By Sadef Ali Kully
Former state Senate leader Malcolm Smith and former Queens County Republican Party Vice Chairman Vincent Tabone plan to appeal their guilty verdicts after a federal jury convicted them of bribery and fraud last week in deliberating that lasted only four hours, their lawyers said.
Smith, 57, who represented southeast Queens in the Senate for 14 years and served as the Democratic majority leader, was also found guilty of extortion for his role in obtaining state funding for a real estate project in exchange for cash bribes. In addition, Tabone, 48, was convicted of witness tampering when he attempted to persuade the now late Queens County Republican Party Chairman Philip Ragusa not to testify against him.
The two were convicted after a four-week jury trial before U.S. District Judge Kenneth Karas in White Plains. The jurors reached their decision after a few hours.
Former City Councilman Dan Halloran, a Republican from northeast Queens, was originally tried with Smith and Tabone, but his trial continued after the judge declared a mistrial for the other defendants. Halloran, 42, was found guilty of conspiracy, wire fraud and bribery and is awaiting sentencing on March 2.
“It was under very difficult circumstances to try this case and we will be appealing this verdict,” said Gerald Shargel, Smith’s attorney.
The trial centered on Smith’s bid to win the Republican line in the 2013 city mayoral race through what prosecutors described as a series of bribes.
Testimony uncovered Smith’s participation in two overlying criminal schemes as he tried to corner votes for the Wilson-Pakula certificate, which allows any party member to run on a different party plebiscite after a committee vote.
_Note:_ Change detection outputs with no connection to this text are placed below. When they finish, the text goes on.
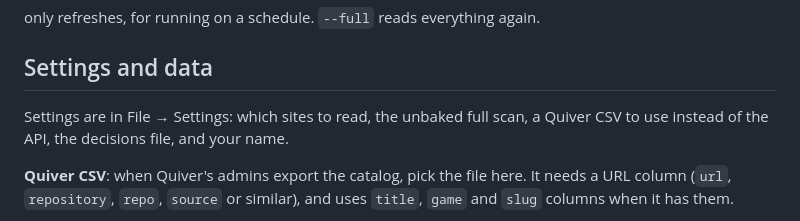
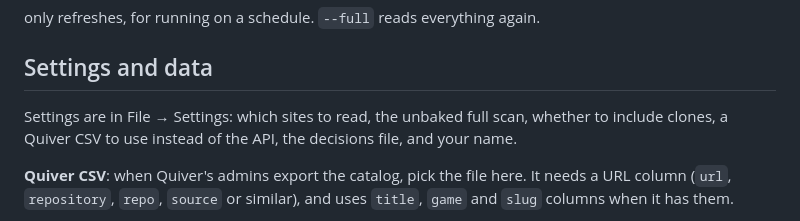
Before and after one commit to CuddleBear92/Quiver-Scout, a Markdown page: README.md, the part around one of its changes. Drawn GitHub-style.

```diff
--- a/README.md
+++ b/README.md
@@ -136,8 +150,8 @@ only refreshes, for running on a schedule. `--full` reads everything again.
 
 ## Settings and data
 
-Settings are in File → Settings: which sites to read, the unbaked full scan, a Quiver CSV to use instead of the API,
-the decisions file, and your name.
+Settings are in File → Settings: which sites to read, the unbaked full scan, whether to include clones, a Quiver CSV
+to use instead of the API, the decisions file, and your name.
 
 **Quiver CSV**: when Quiver's admins export the catalog, pick the file here. It needs a URL column (`url`,
 `repository`, `repo`, `source` or similar), and uses `title`, `game` and `slug` columns when it has them.
```
Also changed, not shown: other parts of README.md (+19 -5 lines), docs/screenshot.png, 15 other files.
Court documents showed that Smith authorized $110,000 in cash bribes to pay off Republican party leaders, including Tabone. Smith also influenced the funneling of almost $500,000 in state transportation funding to a real estate project proposed by the undercover agent and witness Moses Stern for a development in Spring Valley in exchange for paying the bribes on Smith’s behalf.
Smith authorized the undercover agent and Stern to meet Tabone and Joseph Savino, chairman of the Bronx County Republican Party, who pleaded guilty last year to bribery, and other party leaders. Court records brought to light that during the meeting Tabone and Savino accepted cash bribes. In exchange for his efforts in negotiating the bribes,Halloran accepted $15,500 as a down payment on a “broker’s” fee of at least $75,000 and expected to be appointed first deputy mayor if Smith was elected mayor, testimony showed.
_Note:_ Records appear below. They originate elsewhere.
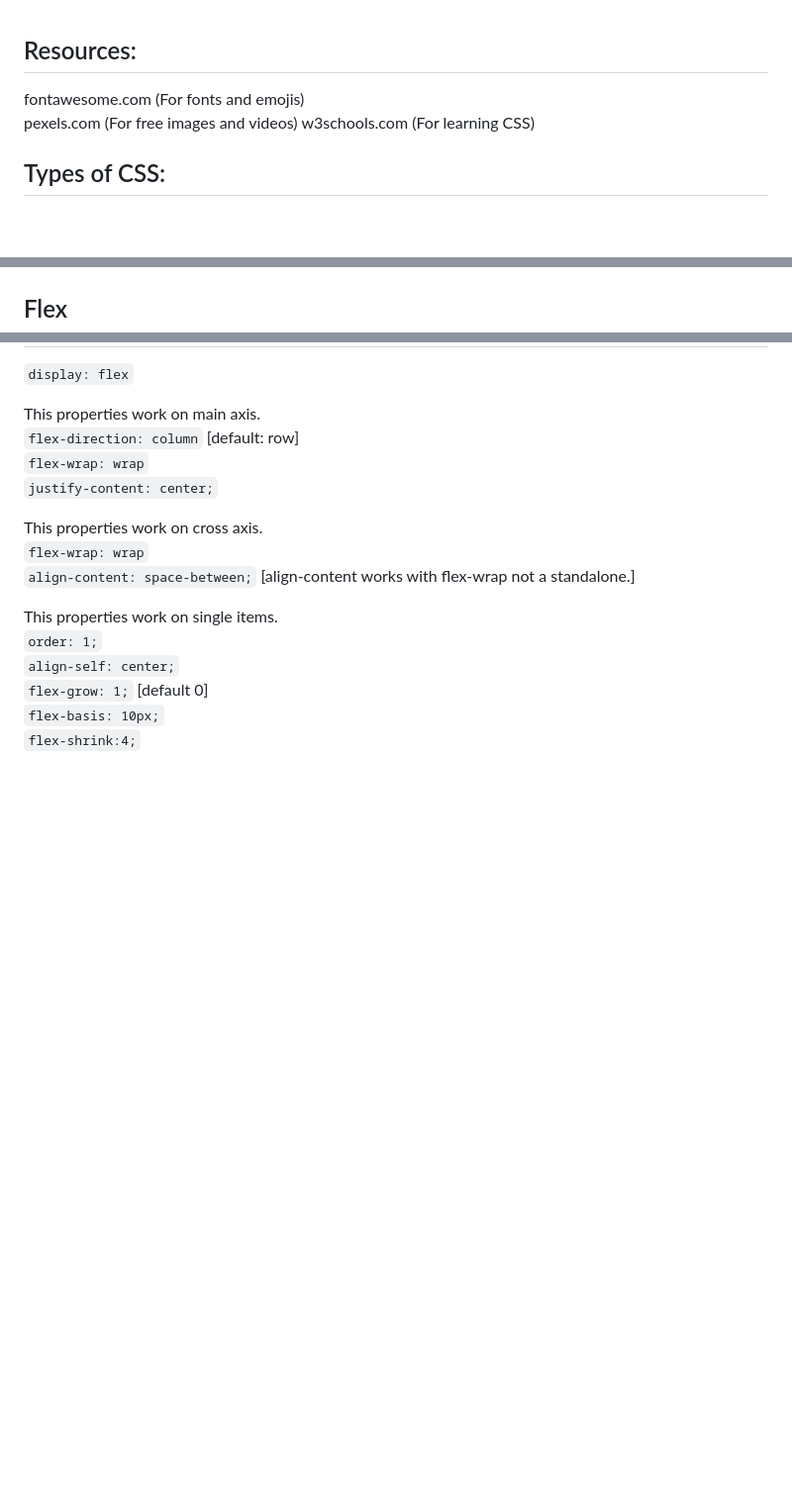
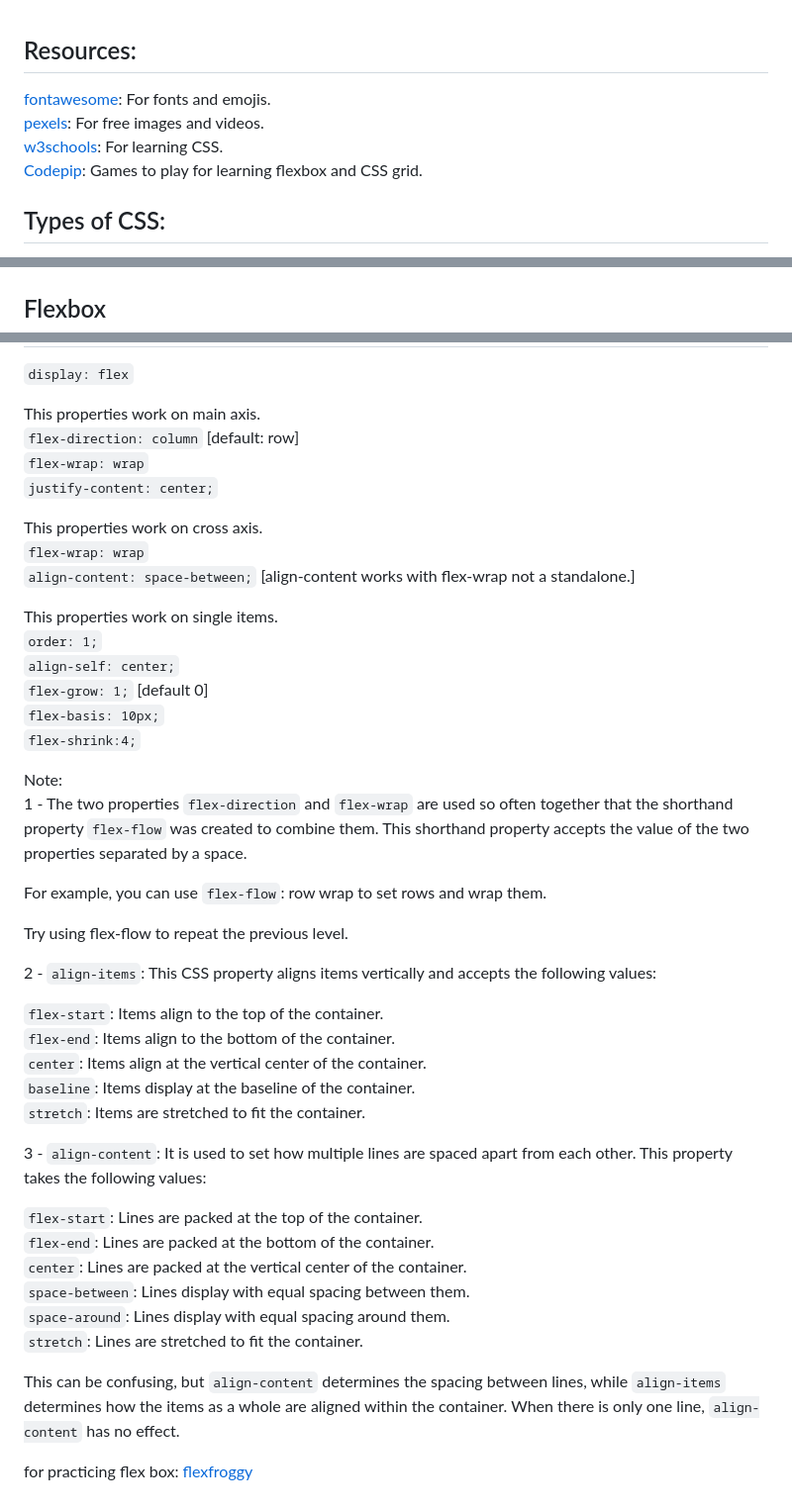
Before and after one commit to KAgarwalCodeBase/webDev, a Markdown page: css/Readme.md, 3 parts joined by grey strips. Shown: that part at 99% size. Rendered like a GitHub page; blank space fills up the shorter version.

```diff
--- a/css/Readme.md
+++ b/css/Readme.md
@@ -1,8 +1,11 @@
 ## Resources:
 
-fontawesome.com (For fonts and emojis)
-pexels.com (For free images and videos)
-w3schools.com (For learning CSS)
+[fontawesome](https://fontawesome.com/): For fonts and emojis.
+[pexels](https://pexels.com/): For free images and videos.
+[w3schools](https://www.w3schools.com/css/): For learning CSS.
+[Codepip](https://codepip.com/games/): Games to play for learning flexbox and CSS grid.
+
+
 ## Types of CSS:
 1 - Inline CSS
 2 - Internal CSS
@@ -228,7 +231,7 @@ Fixed: The element is positioned relative to the browser window
 ![CSS Position Values](../assets/css-position-values.png)
 
 
-## Flex
+## Flexbox
 
 `display: flex`
 
@@ -247,3 +250,35 @@ This properties work on single items.
 `flex-grow: 1;` [default 0]
 `flex-basis: 10px;`
 `flex-shrink:4;`
+
+Note:
+1 - The two properties `flex-direction` and `flex-wrap` are used so often together that the shorthand property `flex-flow` was created to combine them. This shorthand property accepts the value of the two properties separated by a space.
+
+For example, you can use `flex-flow`: row wrap to set rows and wrap them.
+
+Try using flex-flow to repeat the previous level.
+
+
+2 - `align-items`: This CSS property aligns items vertically and accepts the following values:
+
+`flex-start`: Items align to the top of the container.
+`flex-end`: Items align to the bottom of the container.
+`center`: Items align at the vertical center of the container.
+`baseline`: Items display at the baseline of the container.
+`stretch`: Items are stretched to fit the container.
+
+
+
+
+3 - `align-content`: It is used to set how multiple lines are spaced apart from each other. This property takes the following values:
+
+`flex-start`: Lines are packed at the top of the container.
+`flex-end`: Lines are packed at the bottom of the container.
+`center`: Lines are packed at the vertical center of the container.
+`space-between`: Lines display with equal spacing between them.
+`space-around`: Lines display with equal spacing around them.
+`stretch`: Lines are stretched to fit the container.
+
+This can be confusing, but `align-content` determines the spacing between lines, while `align-items` determines how the items as a whole are aligned within the container. When there is only one line, `align-content` has no effect.
+
+for practicing flex box: [flexfroggy](https://flexboxfroggy.com/)
```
“Although we respect the voice of the jury, we are very disappointed in the outcome of the trial. We believe that the evidence was insufficient to prove that our client participated in any bribery scheme. In fact, his words on the tape indicated the very opposite,” said Tabone’s attorney Samuel Braverman, who will also file a motion for a new trial in addition to appealing the verdict.
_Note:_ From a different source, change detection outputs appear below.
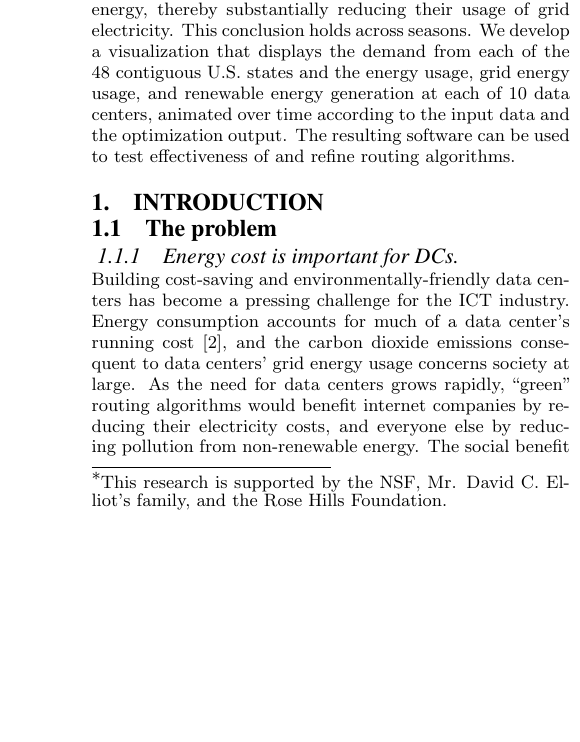
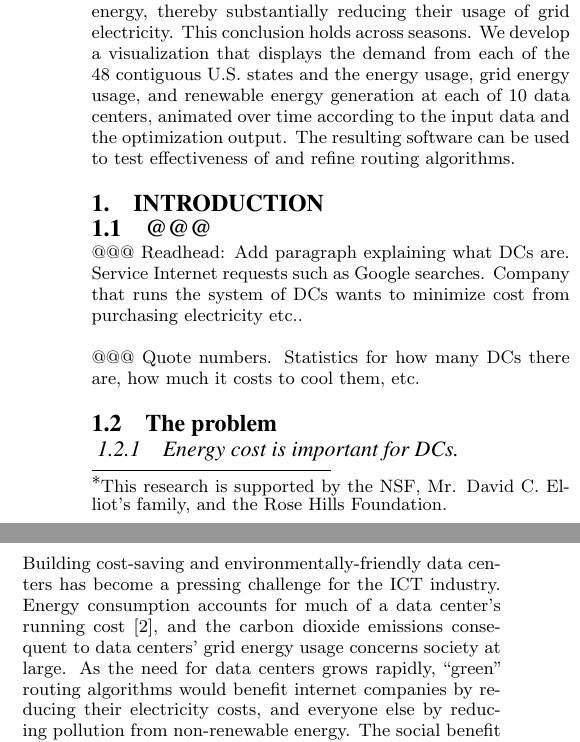
Before and after one commit to geographicalloadbalancing/glb_report, a LaTeX paper (surfReport/surfReport.tex): part of one column of page 1 of 7 before the commit and two parts of the columns of page 1 of 8 after it, the two joined at a grey line, cut so that both start at the same text, the shorter picture padded with empty space. Compiled offline with pdfLaTeX.

Commit message:
Notes from meeting with Readhead

```diff
--- a/surfReport/surfReport.tex
+++ b/surfReport/surfReport.tex
@@ -92,6 +92,10 @@ We develop a visualization that displays the demand from each of the 48 contiguo
 
 \section{Introduction}
 
+\subsection{@@@}
+@@@ Readhead: Add paragraph explaining what DCs are. Service Internet requests such as Google searches. Company that runs the system of DCs wants to minimize cost from purchasing electricity etc..
+
+@@@ Quote numbers. Statistics for how many DCs there are, how much it costs to cool them, etc.
 
 \subsection{The problem}
 	\subsubsection{Energy cost is important for DCs.}
```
The four-week federal corruption trial was subject to a few mishaps: one mistrial due to delayed evidence, weather delays, and one sick juror, along with hours of audio and video recordings.
“My prayers are with the Smith family as they deal with this ordeal and I am saddened by this turn of events,” said state Sen. Leroy Comrie, who defeated Smith in his re-election bid last fall. “Public corruption is unacceptable and our community demands more accountability and transparency.”
Smith and Tabone were scheduled to be sentenced by Karas July 1.
Reach Reporter Sadef Ali Kully by e-mail at firstname.lastname@example.org or by phone at (718) 260–4546.